With fans you have your “Why?”, your purpose. With fans you’re never in doubt as to why you are there – and what is expected of you in terms of performance and behaviour. They’re extremely vocal.

And with fans you have stamina for the long haul. I have been a fan of Blackburn Rovers Football Club for almost 30 years now, and even though we fans have been dragged through the mud, to hell and back again, we’re still there. Because that is what it means being a real fan.

Working with fans can be daunting. But it can also be easy. If you treat them as fans and realize that just as it is in business in general, the fan is always right.

Always.

(Photo: Pixabay.com)

Don’t fall out of windows

Process

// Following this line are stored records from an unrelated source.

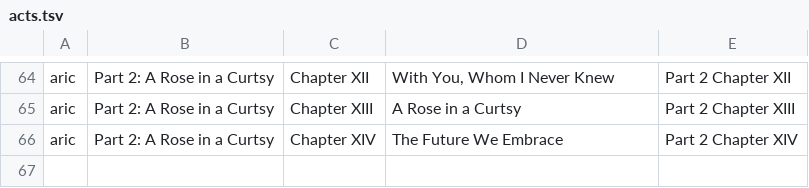
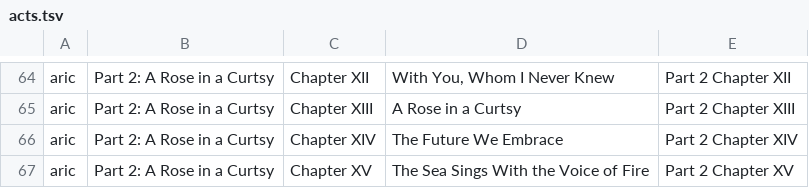
Before and after one commit to FichteFoll/gacha-game-story-length-analysis, a TSV file: honkai-impact-3rd/data/acts.tsv, drawn as a sheet; only a part is shown, gaps mark what is left out.

```diff
--- a/honkai-impact-3rd/data/acts.tsv
+++ b/honkai-impact-3rd/data/acts.tsv
@@ -66 +66,2 @@ aric	Part 2: A Rose in a Curtsy	Chapter XIII	A Rose in a Curtsy	Part 2 Chapter X
 aric	Part 2: A Rose in a Curtsy	Chapter XIV	The Future We Embrace	Part 2 Chapter XIV
+aric	Part 2: A Rose in a Curtsy	Chapter XV	The Sea Sings With the Voice of Fire	Part 2 Chapter XV
```
Also changed, not shown: honkai-impact-3rd/data/evidence/aric_Chapter_XII.tsv, honkai-impact-3rd/data/evidence/aric_Chapter_XIII.tsv, 13 other files.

When somebody “accidentally” falls out of a window at a hospital or any ofter building after criticizing the government and their policy, actions – or lack thereof – you could argue that it could be seen as a ‘clever’ way of removing an opposing voice for good.

It is a tactic. A morbid but…eehhm…efficient one.

When suddenly people – in plural – start falling out of windows, and there is a common denominator in their background stories it starts to look more like a strategy than a tactic.

A poor strategy that is. Because it becomes totally evident to even the blind what is really going on. And then you have put yourself in a worse position.

The point?

That even if you’re efficient at the tactical level in your daily job, you are not necessarily by any means a good strategist. Rather the opposite.

Why?

Because you’re so caught up in what’s efficient in the moment, short term, that you completely miss out on the bigger, longer term picture.

And here is a news flash:

It is always the bigger, long term picture that decides how others look at and interact with you and your company.

So if you want to be good at tactics and strategy, bet on being good at strategy first.

(Photo: Pixabay.com)

This is real leadership

Thoughts

What is the difference between leadership and management? A manager is someone making sure you cut your way through the jungle. A leader is someone who makes sure we’re in the right jungle to begin with.

We’re in a time of crisis. Managers are busy making cutbacks, weathering the storm and looking at whether to retain employees or let them go. They are trying to optimize for the moment. To survive.

They’re not especially creative. They were not hired as managers to be creative or even innovative. Rather they are looking in all the usual places for all the usual plays, and as a result we’re likely to see more of the same going forward.

Underwhelming.

And then there are the leaders. The visionaries even.

People like Jeff Bezos of Amazon.

Who invests the entire profits of an entire quarter into Covid-19 related initiatives around testing, extra risk pay for employees – existing and new who are joining in droves to meet demand.

Giving the short term thinking analysts and shareholders the bird in the meantime.

Boom!

What’s he gunning for on the longer term?

The first virus-free supply chain worldwide. A safe alternative in a time of great turmoil and anxiety. Coming with a premium. Or maybe only available to Amazon Prime members.

Who knows?

But it is the difference between deadwood management and visionary leadership.

(Photo: Pixabay.com)